To help in such cases, a course of somatotropin at a dose of 0.05 mg/kg/day is allowed. The greatest result will be achieved between the ages of 5 and 11. Treatment throughout this period can add approximately 7 cm to final height, which is about 1 additional centimeter each year.2
To increase sensitivity, a dose of 0.033 mg/kg/day is used. The increase over the same period will be 4 cm.
Doses above 0.07 mg/kg/day are not recommended without significant reasons, as they lead to accelerated closure of growth plates.
Is it worth using for those who are older?
It greatly depends on the remaining growth plates.
If you are absolutely certain that you no longer have any cartilaginous growth plate zones, stimulating growth hormone will not help you grow taller.
Studies show that effectiveness decreases with the onset of puberty. For example, after reaching a bone age older than 14 years in girls and 16 years in boys, growth is usually 98% complete3. Then the likely result would be only a few extra centimeters.
Another strategy is not to use growth hormone at this stage and focus on prolonging the life of growth plates with sex hormones.

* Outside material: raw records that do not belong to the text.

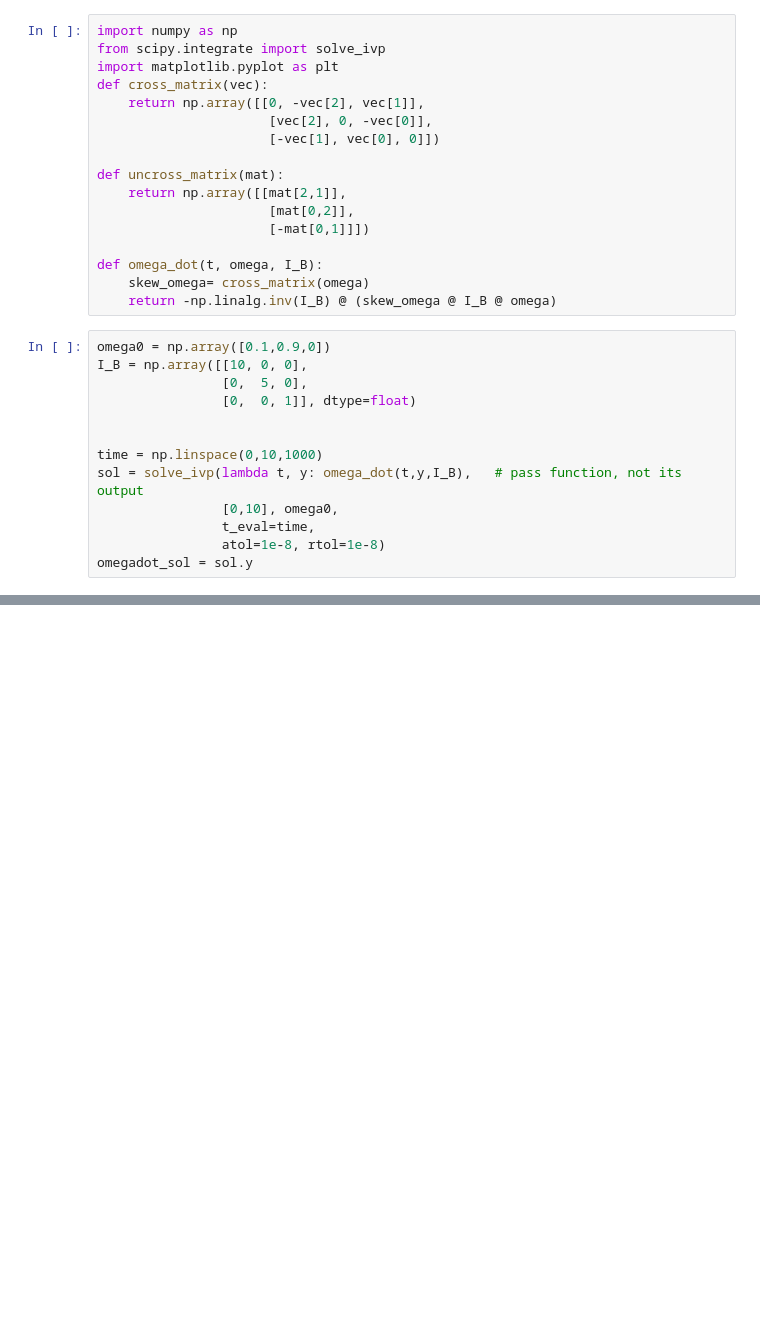
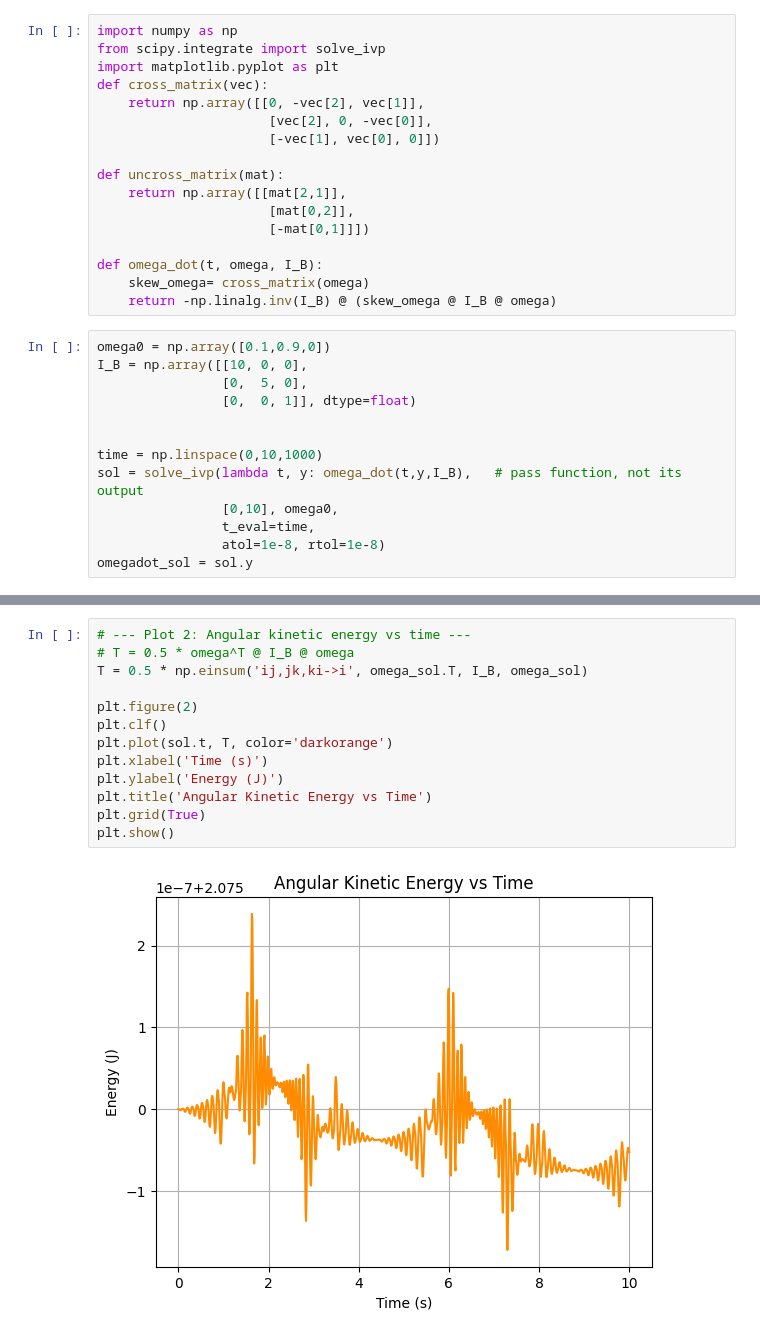
Before and after one commit to ryan-omori/MAE-269, a Jupyter notebook: HW2.ipynb, the cells around one changed output, grey strips where cells are left out. Drawn from its saved outputs; the diff is of its cells as text; blank space fills up the shorter version.

```diff
--- a/HW2.ipynb
+++ b/HW2.ipynb
@@ -59,0 +46,15 @@ NameError: name 'sol' is not defined
+# %%
+# --- Plot 2: Angular kinetic energy vs time ---
+# T = 0.5 * omega^T @ I_B @ omega
+T = 0.5 * np.einsum('ij,jk,ki->i', omega_sol.T, I_B, omega_sol)
+
+plt.figure(2)
+plt.clf()
+plt.plot(sol.t, T, color='darkorange')
+plt.xlabel('Time (s)')
+plt.ylabel('Energy (J)')
+plt.title('Angular Kinetic Energy vs Time')
+plt.grid(True)
+plt.show()
+# %% [output]
+[figure, added]
```
Also changed, not shown: parts of 6 cells of this notebook.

Natural growth hormone can stimulate growth for a longer period. This seems to be easier, cheaper, and also effective.
Seek medical consultation to maximize the benefits of hormones and avoid side effects.
Baron, J., Sävendahl, L., De Luca, F., Dauber, A., Phillip, M., Wit, J. M., & Nilsson, O. (2015). Short and tall stature: a new paradigm emerges. Nature reviews. Endocrinology, 11(12), 735–746. https://doi.org/10.1038/nrendo.2015.165 ↩
Hintz, R. L., Attie, K. M., Baptista, J., & Roche, A. (1999). Effect of growth hormone treatment on adult height of children with idiopathic short stature. Genentech Collaborative Group. The New England journal of medicine, 340(7), 502–507. https://doi.org/10.1056/NEJM199902183400702 ↩